(Front-end code change data)
· · · ·

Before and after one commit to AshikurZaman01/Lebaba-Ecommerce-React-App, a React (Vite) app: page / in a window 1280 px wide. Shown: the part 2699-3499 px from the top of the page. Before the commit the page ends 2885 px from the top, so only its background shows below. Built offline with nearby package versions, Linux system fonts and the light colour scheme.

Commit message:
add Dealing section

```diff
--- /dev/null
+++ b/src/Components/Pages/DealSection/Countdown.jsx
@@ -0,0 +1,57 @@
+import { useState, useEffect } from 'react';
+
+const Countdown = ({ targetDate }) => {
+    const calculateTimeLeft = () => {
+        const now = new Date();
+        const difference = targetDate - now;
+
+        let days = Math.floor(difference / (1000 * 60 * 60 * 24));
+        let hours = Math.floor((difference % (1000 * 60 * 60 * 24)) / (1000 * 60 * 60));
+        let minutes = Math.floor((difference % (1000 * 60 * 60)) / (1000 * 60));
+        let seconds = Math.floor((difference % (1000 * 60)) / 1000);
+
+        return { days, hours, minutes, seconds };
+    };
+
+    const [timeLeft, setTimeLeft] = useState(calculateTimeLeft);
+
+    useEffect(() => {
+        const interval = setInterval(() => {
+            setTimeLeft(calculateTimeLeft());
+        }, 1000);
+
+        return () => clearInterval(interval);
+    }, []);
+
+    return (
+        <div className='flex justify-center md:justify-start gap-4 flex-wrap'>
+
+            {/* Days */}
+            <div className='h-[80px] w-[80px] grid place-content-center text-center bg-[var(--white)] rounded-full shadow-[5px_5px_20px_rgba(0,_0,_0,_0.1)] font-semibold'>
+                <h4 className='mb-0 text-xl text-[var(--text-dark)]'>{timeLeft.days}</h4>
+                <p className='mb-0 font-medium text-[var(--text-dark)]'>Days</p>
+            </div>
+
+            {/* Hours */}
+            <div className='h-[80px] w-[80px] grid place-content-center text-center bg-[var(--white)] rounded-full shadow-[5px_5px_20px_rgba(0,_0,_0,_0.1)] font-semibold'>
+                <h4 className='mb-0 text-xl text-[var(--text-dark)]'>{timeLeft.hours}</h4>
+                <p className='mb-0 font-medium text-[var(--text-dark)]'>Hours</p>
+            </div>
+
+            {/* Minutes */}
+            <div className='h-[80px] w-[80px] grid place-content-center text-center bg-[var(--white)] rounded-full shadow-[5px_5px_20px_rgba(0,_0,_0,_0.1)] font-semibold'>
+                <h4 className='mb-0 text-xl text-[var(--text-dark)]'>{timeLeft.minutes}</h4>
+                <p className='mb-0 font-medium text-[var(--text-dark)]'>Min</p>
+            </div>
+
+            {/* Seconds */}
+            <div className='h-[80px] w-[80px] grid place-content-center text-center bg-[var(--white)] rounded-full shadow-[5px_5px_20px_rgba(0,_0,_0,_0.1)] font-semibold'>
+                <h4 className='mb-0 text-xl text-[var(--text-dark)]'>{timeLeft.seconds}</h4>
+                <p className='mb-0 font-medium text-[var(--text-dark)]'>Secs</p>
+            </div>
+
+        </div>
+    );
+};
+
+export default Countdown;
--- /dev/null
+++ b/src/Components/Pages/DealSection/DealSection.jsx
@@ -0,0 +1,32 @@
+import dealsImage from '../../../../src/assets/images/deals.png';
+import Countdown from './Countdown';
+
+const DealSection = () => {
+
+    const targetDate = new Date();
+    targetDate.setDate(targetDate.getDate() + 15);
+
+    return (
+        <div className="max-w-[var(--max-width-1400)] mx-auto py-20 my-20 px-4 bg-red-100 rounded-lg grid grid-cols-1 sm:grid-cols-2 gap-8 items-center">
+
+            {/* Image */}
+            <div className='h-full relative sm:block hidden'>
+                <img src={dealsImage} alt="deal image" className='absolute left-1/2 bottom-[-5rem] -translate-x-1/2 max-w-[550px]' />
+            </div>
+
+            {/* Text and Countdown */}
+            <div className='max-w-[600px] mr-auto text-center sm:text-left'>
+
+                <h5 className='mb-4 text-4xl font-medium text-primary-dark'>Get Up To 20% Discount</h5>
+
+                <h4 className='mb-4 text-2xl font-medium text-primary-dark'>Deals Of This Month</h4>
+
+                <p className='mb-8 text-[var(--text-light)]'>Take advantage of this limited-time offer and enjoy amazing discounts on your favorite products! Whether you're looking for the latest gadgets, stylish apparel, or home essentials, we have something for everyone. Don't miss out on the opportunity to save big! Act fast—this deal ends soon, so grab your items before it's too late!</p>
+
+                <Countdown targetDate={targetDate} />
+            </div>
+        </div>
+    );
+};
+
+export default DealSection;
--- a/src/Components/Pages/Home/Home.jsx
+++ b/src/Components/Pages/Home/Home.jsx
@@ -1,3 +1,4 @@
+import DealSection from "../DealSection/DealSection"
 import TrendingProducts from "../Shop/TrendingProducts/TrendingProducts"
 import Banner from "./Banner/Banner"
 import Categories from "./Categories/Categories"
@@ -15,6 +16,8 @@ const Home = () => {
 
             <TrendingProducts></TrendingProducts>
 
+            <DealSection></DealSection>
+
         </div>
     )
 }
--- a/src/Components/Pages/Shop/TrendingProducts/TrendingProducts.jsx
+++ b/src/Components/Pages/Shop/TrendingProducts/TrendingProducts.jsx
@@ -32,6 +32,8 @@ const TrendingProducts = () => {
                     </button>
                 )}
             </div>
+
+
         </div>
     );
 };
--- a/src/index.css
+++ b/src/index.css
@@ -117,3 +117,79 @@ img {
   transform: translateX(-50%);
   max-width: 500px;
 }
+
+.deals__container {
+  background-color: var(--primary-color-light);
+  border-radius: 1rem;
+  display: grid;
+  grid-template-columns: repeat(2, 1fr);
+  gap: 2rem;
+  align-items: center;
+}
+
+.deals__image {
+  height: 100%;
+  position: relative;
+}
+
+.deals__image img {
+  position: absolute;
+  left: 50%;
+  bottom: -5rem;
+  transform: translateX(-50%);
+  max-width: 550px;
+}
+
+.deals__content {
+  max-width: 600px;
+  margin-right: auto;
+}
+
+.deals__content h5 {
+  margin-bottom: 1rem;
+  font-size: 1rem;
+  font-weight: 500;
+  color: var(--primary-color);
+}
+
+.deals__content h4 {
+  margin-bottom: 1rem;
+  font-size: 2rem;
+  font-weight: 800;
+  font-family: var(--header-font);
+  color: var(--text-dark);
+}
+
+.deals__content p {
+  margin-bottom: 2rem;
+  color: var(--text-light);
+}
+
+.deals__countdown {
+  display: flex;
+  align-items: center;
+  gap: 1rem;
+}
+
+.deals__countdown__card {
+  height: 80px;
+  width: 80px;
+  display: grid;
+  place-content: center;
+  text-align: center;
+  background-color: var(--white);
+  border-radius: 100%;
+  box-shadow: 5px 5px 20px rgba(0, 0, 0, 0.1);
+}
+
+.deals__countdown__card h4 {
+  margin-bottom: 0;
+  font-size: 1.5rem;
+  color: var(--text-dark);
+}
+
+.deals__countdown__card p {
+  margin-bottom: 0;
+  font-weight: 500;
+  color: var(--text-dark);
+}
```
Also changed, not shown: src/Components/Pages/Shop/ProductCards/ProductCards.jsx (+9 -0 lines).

· · · ·

### TO DO
Say how many lines of the entries above hold the string "const", and say nothing besides the number.

### RESPONSE
10